Thomas Wentworth Higginson, Book and heart: essays on literature and life, Chapter 15: the cant of cosmopolitanism (search)
the bearing of a lord and the figure of a guardsman. In the same way Lady Eastlake describes Motley's visible annoyance at being constantly addressed as Milord at German hotels; and I knew a Boston lady, going abroad for the first time after middle life, who was identified for her husband by the Suisse at a crowded cathedral, where they had got separated, as the lady with a grand air. What we all need to teach our children is that manners are not a matter of veneering, but ingrain. In Tennyson's phrase: Kind nature's are the best; those next to best That fit us like a nature second-hand, Which are indeed the manners of the great. It is possible, in other words, to have better manners than those of the merely great, by having a surer foundation. Why not strike for the best? Self-respect, self-control, kind feeling, refined habits-these are the basis. If, in addition to these, one happens to inherit an agreeable voice and a good intonation, what more is essential? The trivi

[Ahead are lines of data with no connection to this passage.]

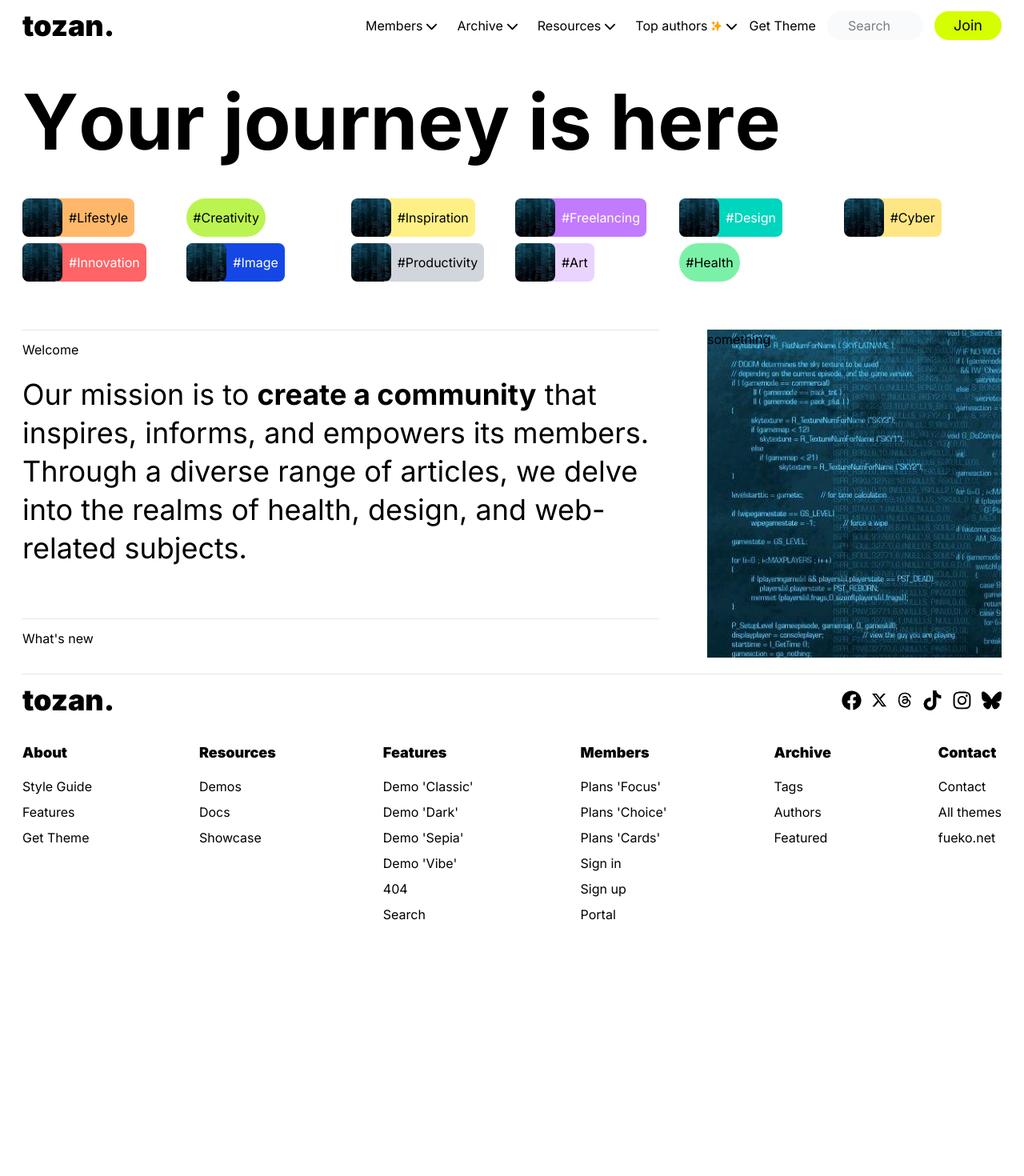
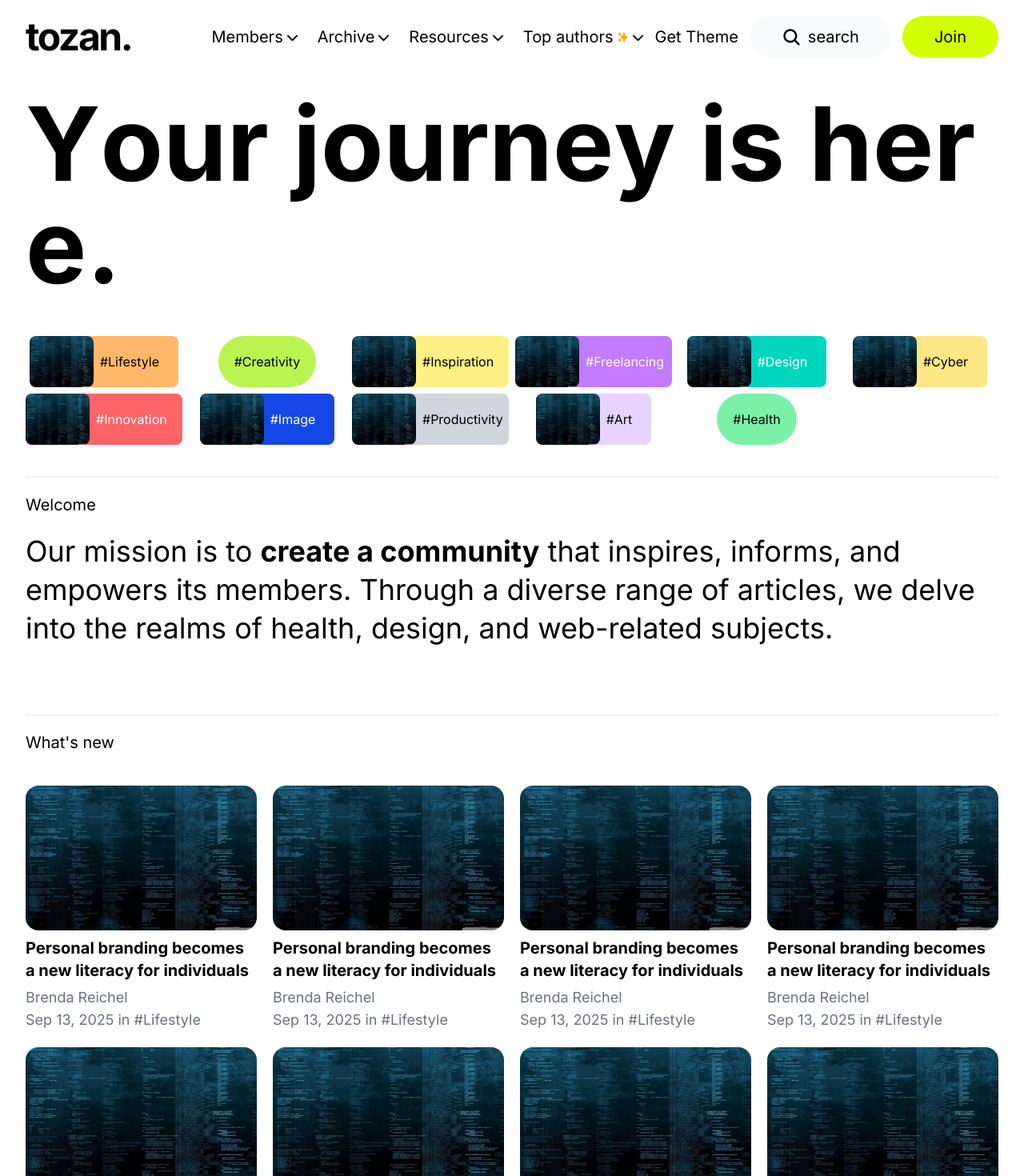
Before and after one commit to AbdulrahmanIsmael/tozan-landing-page, a Next.js app: page / in a window 1280 px wide. Shown: the top 1470 px of the page at 80% size. Before the commit the page ends 1167 px from the top, so only its background shows below. Built offline with nearby package versions, Linux system fonts and the light colour scheme.

Commit message:
feat(Articles section): add articles section with animation when it appears in scrolling

```diff
--- /dev/null
+++ b/app/components/home/Articles.tsx
@@ -0,0 +1,41 @@
+"use client";
+import ArticleCard from "@/app/ui/components/ArticleCard";
+import { motion } from "motion/react";
+
+export default function Articles() {
+  return (
+    <motion.section
+      initial={{
+        x: -1000,
+      }}
+      whileInView={{
+        x: 0,
+      }}
+      transition={{ duration: 0.5, ease: "easeOut" }}
+      className="flex flex-col gap-y-10 py-5 border-t border-t-gray-200"
+    >
+      <h2 className="text-xl">What's new</h2>
+      <div className="grid grid-cols-1 sm:grid-cols-2 md:grid-cols-3 lg:grid-cols-4 gap-5">
+        <ArticleCard />
+        <ArticleCard />
+        <ArticleCard />
+        <ArticleCard />
+        <ArticleCard />
+        <ArticleCard />
+        <ArticleCard />
+        <ArticleCard />
+        <ArticleCard />
+        <ArticleCard />
+        <ArticleCard />
+        <ArticleCard />
+      </div>
+
+      <button
+        type="button"
+        className="cursor-pointer px-15 py-6 rounded-[50px] bg-[#D4FF00] text-2xl self-center mt-5"
+      >
+        Still 26 articles to load
+      </button>
+    </motion.section>
+  );
+}
--- a/app/components/home/Mission.tsx
+++ b/app/components/home/Mission.tsx
@@ -1,31 +1,12 @@
-import ArticleCard from "@/app/ui/components/ArticleCard";
-
 export default function Mission() {
   return (
-    <section role="grid" className="my-5 grid grid-cols-3 gap-x-15">
-      <div className="pt-3 border-t border-t-gray-200 col-span-2">
-        <h3>Welcome</h3>
-        <p className="text-4xl mt-5 pb-16 leading-12">
-          Our mission is to <strong>create a community</strong> that inspires,
-          informs, and empowers its members. Through a diverse range of
-          articles, we delve into the realms of health, design, and web-related
-          subjects.
-        </p>
-      </div>
-
-      <div className="bg-[url('@/public/assets/images/cs.jpg')] row-span-2">
-        something
-      </div>
-
-      <div className="py-3 border-t border-t-gray-200 col-span-2">
-        <h3>What's new</h3>
-        <div role="grid">
-          <ArticleCard />
-          <ArticleCard />
-          <ArticleCard />
-          <ArticleCard />
-        </div>
-      </div>
+    <section className="border-t border-t-gray-200 py-5">
+      <h2 className="text-xl">Welcome</h2>
+      <p className="text-4xl mt-5 pb-16 leading-12">
+        Our mission is to <strong>create a community</strong> that inspires,
+        informs, and empowers its members. Through a diverse range of articles,
+        we delve into the realms of health, design, and web-related subjects.
+      </p>
     </section>
   );
 }
--- a/app/components/home/Showcase.tsx
+++ b/app/components/home/Showcase.tsx
@@ -1,11 +1,11 @@
-'use client';
-import Tag from '@/app/ui/components/Tag';
-import { tags } from '@/app/lib/placeholder-data';
-import { motion, stagger } from 'motion/react';
+"use client";
+import Tag from "@/app/ui/components/Tag";
+import { tags } from "@/app/lib/placeholder-data";
+import { motion, stagger } from "motion/react";
 
 export default function Showcase() {
-  const text = 'Your journey is here';
-  const textInArray = text.split('');
+  const text = "Your journey is here.";
+  const textInArray = text.split("");
   return (
     <section className="py-10 flex flex-col gap-y-12">
       <motion.div
@@ -24,19 +24,22 @@ export default function Showcase() {
           },
         }}
         role="heading"
-        className="text-5xl md:text-8xl max-md:text-center font-semibold"
+        className="max-md:text-center"
       >
         {textInArray.map((l, i) =>
-          l === ' ' ? (
-            <span key={i}>&nbsp;</span>
+          l === " " ? (
+            <span className="font-semibold text-5xl md:text-9xl" key={i}>
+              &nbsp;
+            </span>
           ) : (
             <motion.span
+              className="font-semibold text-5xl md:text-9xl"
               key={i}
               variants={{
                 hidden: { opacity: 0, y: -100 },
                 visible: { opacity: 1, y: 0 },
               }}
-              style={{ display: 'inline-block' }}
+              style={{ display: "inline-block" }}
             >
               {l}
             </motion.span>
@@ -45,10 +48,12 @@ export default function Showcase() {
       </motion.div>
       <div
         role="grid"
-        className="grid grid-cols-2 sm:grid-cols-3 md:grid-cols-4 lg:grid-cols-6 gap-2"
+        className="grid place-items-center grid-cols-2 sm:grid-cols-3 md:grid-cols-4 lg:grid-cols-6 gap-2"
       >
         {tags.map((tag, index) => (
-          <Tag {...tag} index={index} />
+          <div key={index}>
+            <Tag {...tag} index={index} />
+          </div>
         ))}
       </div>
     </section>
--- a/app/layout.tsx
+++ b/app/layout.tsx
@@ -1,18 +1,18 @@
-import type { Metadata } from 'next';
-import '@/app/ui/globals.css';
-import { inter } from '@/app/ui/fonts';
-import Header from '@/app/layouts/Header';
-import Footer from '@/app/layouts/Footer';
+import type { Metadata } from "next";
+import "@/app/ui/globals.css";
+import { inter } from "@/app/ui/fonts";
+import Header from "@/app/layouts/Header";
+import Footer from "@/app/layouts/Footer";
 
 export const metadata: Metadata = {
-  title: 'Tozan',
+  title: "Tozan",
   description:
-    'Our mission is to create a community that inspires, informs, and empowers its members.',
+    "Our mission is to create a community that inspires, informs, and empowers its members.",
   authors: {
-    name: 'Abdulrahman Ismael',
-    url: 'https://www.linkedin.com/in/abdulrahmanismael',
+    name: "Abdulrahman Ismael",
+    url: "https://www.linkedin.com/in/abdulrahmanismael",
   },
-  creator: 'Abdulrahman Ismael',
+  creator: "Abdulrahman Ismael",
 };
 
 export default function RootLayout({
@@ -22,7 +22,9 @@ export default function RootLayout({
 }>) {
   return (
     <html lang="en">
-      <body className={`${inter.className} antialiased px-7`}>
+      <body
+        className={`${inter.className} antialiased px-8 py-4 overflow-x-hidden`}
+      >
         <Header />
         <main>{children}</main>
         <Footer />
--- a/app/layouts/Header.tsx
+++ b/app/layouts/Header.tsx
@@ -1,8 +1,9 @@
-'use client';
-import { useState } from 'react';
-import { FaChevronDown } from 'react-icons/fa6';
-import { HiSparkles } from 'react-icons/hi';
-import { IoMenu } from 'react-icons/io5';
+"use client";
+import { useState } from "react";
+import { FaChevronDown } from "react-icons/fa6";
+import { HiSparkles } from "react-icons/hi";
+import { IoMenu } from "react-icons/io5";
+import { IoSearch } from "react-icons/io5";
 
 export default function Header() {
   const [showMenu, setShowMenu] = useState(false);
@@ -11,9 +12,9 @@ export default function Header() {
   };
 
   return (
-    <header className="flex flex-col lg:flex-row items-center justify-between py-3">
+    <header className="flex flex-col lg:flex-row items-center justify-between py-1">
       <div className="max-lg:w-full flex items-center justify-between">
-        <h1 className="text-4xl font-extrabold">tozan.</h1>
+        <h1 className="text-5xl tracking-tighter font-bold">tozan.</h1>
         <IoMenu
           role="button"
           size={30}
@@ -23,10 +24,10 @@ export default function Header() {
       </div>
       <nav
         className={`flex flex-col ${
-          showMenu ? 'max-lg:flex' : 'max-lg:hidden'
+          showMenu ? "max-lg:flex" : "max-lg:hidden"
         } gap-y-5 lg:flex-row items-center gap-x-3.5 transition-all ease duration-1000`}
       >
-        <ul className="flex flex-col gap-y-4 pt-5 lg:pt-0 lg:flex-row items-center gap-x-6">
+        <ul className="flex text-xl font-normal flex-col gap-y-4 pt-5 lg:pt-0 lg:flex-row items-center gap-x-6">
           <li className="cursor-pointer flex items-center gap-x-1">
             <span>Members</span>
             <FaChevronDown size={15} />
@@ -45,17 +46,19 @@ export default function Header() {
             <FaChevronDown size={15} />
           </li>
         </ul>
-        <a href=".">Get Theme</a>
-        <input
-          type="search"
-          name="search"
-          id="search"
-          placeholder="Search"
-          className="py-1.5 bg-gray-50 w-30 focus:outline-0 rounded-4xl placeholder:text-center"
-        />
+        <a href="." className="text-xl font-normal">
+          Get Theme
+        </a>
         <button
           type="button"
-          className="px-6 py-1 rounded-4xl bg-[#D4FF00] text-lg"
+          className="flex items-center gap-x-2 cursor-pointer px-10 py-3 text-xl bg-gray-50 focus:outline-0 rounded-4xl"
+        >
+          <IoSearch size={25} />
+          search
+        </button>
+        <button
+          type="button"
+          className="cursor-pointer px-10 py-3 rounded-4xl bg-[#D4FF00] text-xl"
         >
           Join
         </button>
--- a/app/lib/definitions.ts
+++ b/app/lib/definitions.ts
@@ -4,5 +4,4 @@ export interface I_tag {
   alt?: string;
   bg: string;
   textColor: string;
-  key: string;
 }
--- a/app/lib/placeholder-data.ts
+++ b/app/lib/placeholder-data.ts
@@ -1,88 +1,77 @@
-import { I_tag } from './definitions';
+import { I_tag } from "./definitions";
 
 export const tags: I_tag[] = [
   {
-    src: '/assets/images/cs.jpg',
-    text: '#Lifestyle',
-    alt: 'Lifestyle',
-    bg: 'bg-orange-300',
-    textColor: 'text-black',
-    key: 'Lifestyle',
+    src: "/assets/images/cs.jpg",
+    text: "#Lifestyle",
+    alt: "Lifestyle",
+    bg: "bg-orange-300",
+    textColor: "text-black",
   },
   {
-    text: '#Creativity',
-    bg: 'bg-lime-300',
-    textColor: 'text-black',
-    key: 'Creativity',
+    text: "#Creativity",
+    bg: "bg-lime-300",
+    textColor: "text-black",
   },
   {
-    src: '/assets/images/cs.jpg',
-    text: '#Inspiration',
-    alt: 'Inspiration',
-    bg: 'bg-yellow-200',
-    textColor: 'text-black',
-    key: 'Inspiration',
+    src: "/assets/images/cs.jpg",
+    text: "#Inspiration",
+    alt: "Inspiration",
+    bg: "bg-yellow-200",
+    textColor: "text-black",
   },
   {
-    src: '/assets/images/cs.jpg',
-    text: '#Freelancing',
-    alt: 'Freelancing',
-    bg: 'bg-purple-400',
-    textColor: 'text-white',
-    key: 'Freelancing',
+    src: "/assets/images/cs.jpg",
+    text: "#Freelancing",
+    alt: "Freelancing",
+    bg: "bg-purple-400",
+    textColor: "text-white",
   },
   {
-    src: '/assets/images/cs.jpg',
-    text: '#Design',
-    alt: 'Design',
-    bg: 'bg-teal-400',
-    textColor: 'text-white',
-    key: 'Design',
+    src: "/assets/images/cs.jpg",
+    text: "#Design",
+    alt: "Design",
+    bg: "bg-teal-400",
+    textColor: "text-white",
   },
   {
-    src: '/assets/images/cs.jpg',
-    text: '#Cyber',
-    alt: 'Cyber',
-    bg: 'bg-amber-200',
-    textColor: 'text-black',
-    key: 'Cyber',
+    src: "/assets/images/cs.jpg",
+    text: "#Cyber",
+    alt: "Cyber",
+    bg: "bg-amber-200",
+    textColor: "text-black",
   },
   {
-    src: '/assets/images/cs.jpg',
-    text: '#Innovation',
-    alt: 'Innovation',
-    bg: 'bg-red-400',
-    textColor: 'text-white',
-    key: 'Innovation',
+    src: "/assets/images/cs.jpg",
+    text: "#Innovation",
+    alt: "Innovation",
+    bg: "bg-red-400",
+    textColor: "text-white",
   },
   {
-    src: '/assets/images/cs.jpg',
-    text: '#Image',
-    alt: 'Image',
-    bg: 'bg-blue-700',
-    textColor: 'text-white',
-    key: 'Image',
+    src: "/assets/images/cs.jpg",
+    text: "#Image",
+    alt: "Image",
+    bg: "bg-blue-700",
+    textColor: "text-white",
   },
   {
-    src: '/assets/images/cs.jpg',
-    text: '#Productivity',
-    alt: 'Productivity',
-    bg: 'bg-gray-300',
-    textColor: 'text-black',
-    key: 'Productivity',
+    src: "/assets/images/cs.jpg",
+    text: "#Productivity",
+    alt: "Productivity",
+    bg: "bg-gray-300",
+    textColor: "text-black",
   },
   {
-    src: '/assets/images/cs.jpg',
-    text: '#Art',
-    alt: 'Art',
-    bg: 'bg-purple-200',
-    textColor: 'text-black',
-    key: 'Art',
+    src: "/assets/images/cs.jpg",
+    text: "#Art",
+    alt: "Art",
+    bg: "bg-purple-200",
+    textColor: "text-black",
   },
   {
-    text: '#Health',
-    bg: 'bg-green-300',
-    textColor: 'text-black',
-    key: 'Health',
+    text: "#Health",
+    bg: "bg-green-300",
+    textColor: "text-black",
   },
 ];
--- a/app/page.tsx
+++ b/app/page.tsx
@@ -1,11 +1,13 @@
 import Showcase from "./components/home/Showcase";
 import Mission from "./components/home/Mission";
+import Articles from "./components/home/Articles";
 
 export default function Home() {
   return (
     <>
       <Showcase />
       <Mission />
+      <Articles />
     </>
   );
 }
--- a/app/ui/components/ArticleCard.tsx
+++ b/app/ui/components/ArticleCard.tsx
@@ -1,3 +1,22 @@
+import Image from "next/image";
+
 export default function ArticleCard() {
-  return <div></div>;
+  return (
+    <div role="gridcell">
+      <Image
+        width={100}
+        height={100}
+        className="w-full rounded-2xl"
+        src="/assets/images/cs.jpg"
+        alt="image"
+      />
+      <div className="pt-2">
+        <h3 className="text-xl font-semibold mb-1.5">
+          Personal branding becomes a new literacy for individuals
+        </h3>
+        <div className="text-lg text-gray-500">Brenda Reichel</div>
+        <div className="text-lg text-gray-500">Sep 13, 2025 in #Lifestyle</div>
+      </div>
+    </div>
+  );
 }
--- a/app/ui/components/Tag.tsx
+++ b/app/ui/components/Tag.tsx
@@ -1,9 +1,9 @@
-import Image from 'next/image';
-import { motion } from 'motion/react';
+import Image from "next/image";
+import { motion } from "motion/react";
 
 export default function Tag({
-  src = '',
-  alt = '',
+  src = "",
+  alt = "",
   text,
   bg,
   textColor,
@@ -20,22 +20,30 @@ export default function Tag({
     <motion.div
       initial={{ scale: 0 }}
       animate={{ scale: 1 }}
+      whileHover={{ scale: 1.1, transition: { delay: 0 }, cursor: "pointer" }}
       transition={{
         delay: index ? index * 0.09 : 0,
       }}
       role="gridcell"
-      className={`${bg} max-w-fit flex ${!src ? 'rounded-4xl' : 'rounded-lg'}`}
+      className={`${bg} max-w-fit flex ${!src ? "rounded-4xl" : "rounded-lg"}`}
     >
       {src && (
         <Image
-          width={50}
-          height={50}
+          width={80}
+          height={80}
           src={src}
           alt={alt}
           className="rounded-lg"
         />
       )}
-      <p className={`${textColor} py-3 px-2`}>{text}</p>
+      <p
+        className={`${textColor} text-center text-[clamp(15px, 5vw, 20px)] overflow-hidden font-medium py-5 ${
+          src ? "pl-2 pr-6" : "pl-5 pr-5"
+        }`}
+        title={text}
+      >
+        {text}
+      </p>
     </motion.div>
   );
 }
```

Thomas Wentworth Higginson, Book and heart: essays on literature and life, Chapter 29: acts of homage (search)
s and Bret Harte would have developed more lasting power had they remained at home. Transplanting helps tulips, but it is a doubtful aid to human intellects. Why is it not as great a thing to be fellow-countrymen of Emerson and Hawthorne as of Tennyson and Browning? Even of these last names, it is to be remembered that Tennyson lived the life of a recluse, and Browning lived so much out of England that the fact was urged strongly by a brother author, James Payn, as a source of objection to hiasting power had they remained at home. Transplanting helps tulips, but it is a doubtful aid to human intellects. Why is it not as great a thing to be fellow-countrymen of Emerson and Hawthorne as of Tennyson and Browning? Even of these last names, it is to be remembered that Tennyson lived the life of a recluse, and Browning lived so much out of England that the fact was urged strongly by a brother author, James Payn, as a source of objection to his being buried in Westminster Abbey. 1896
Thomas Wentworth Higginson, Book and heart: essays on literature and life, Chapter 31: the prejudice in favor of retiracy (search)
and all to some extent succeed; all readily admit that a page or two of personal gossip about them would help their market, yet all with one accord make excuse. Is it to be accounted to them as a virtue or as a weakness? Their critic naturally thinks it rather a weakness; if they plunge into printer's ink, why not accept the consequences? But surely in the sympathetic breast there is something which pulsates in their defence. The instinct of retiracy is not wholly limited to women. Tennyson, whom Lord Lytton called Miss Alfred, in his day, says frankly of the poet generally, His worst he kept, his best he gave, and pleads earnestly that all of his life except what he puts in print may be recognized as his own. Hawthorne, Emerson, Whittier, and many others have claimed a similar shelter. Longfellow confessed to a dislike to seeing his name in print. Swift, while seeming defiant of the world, read family prayers in secret in his household-in a crypt, as Thackeray said — that t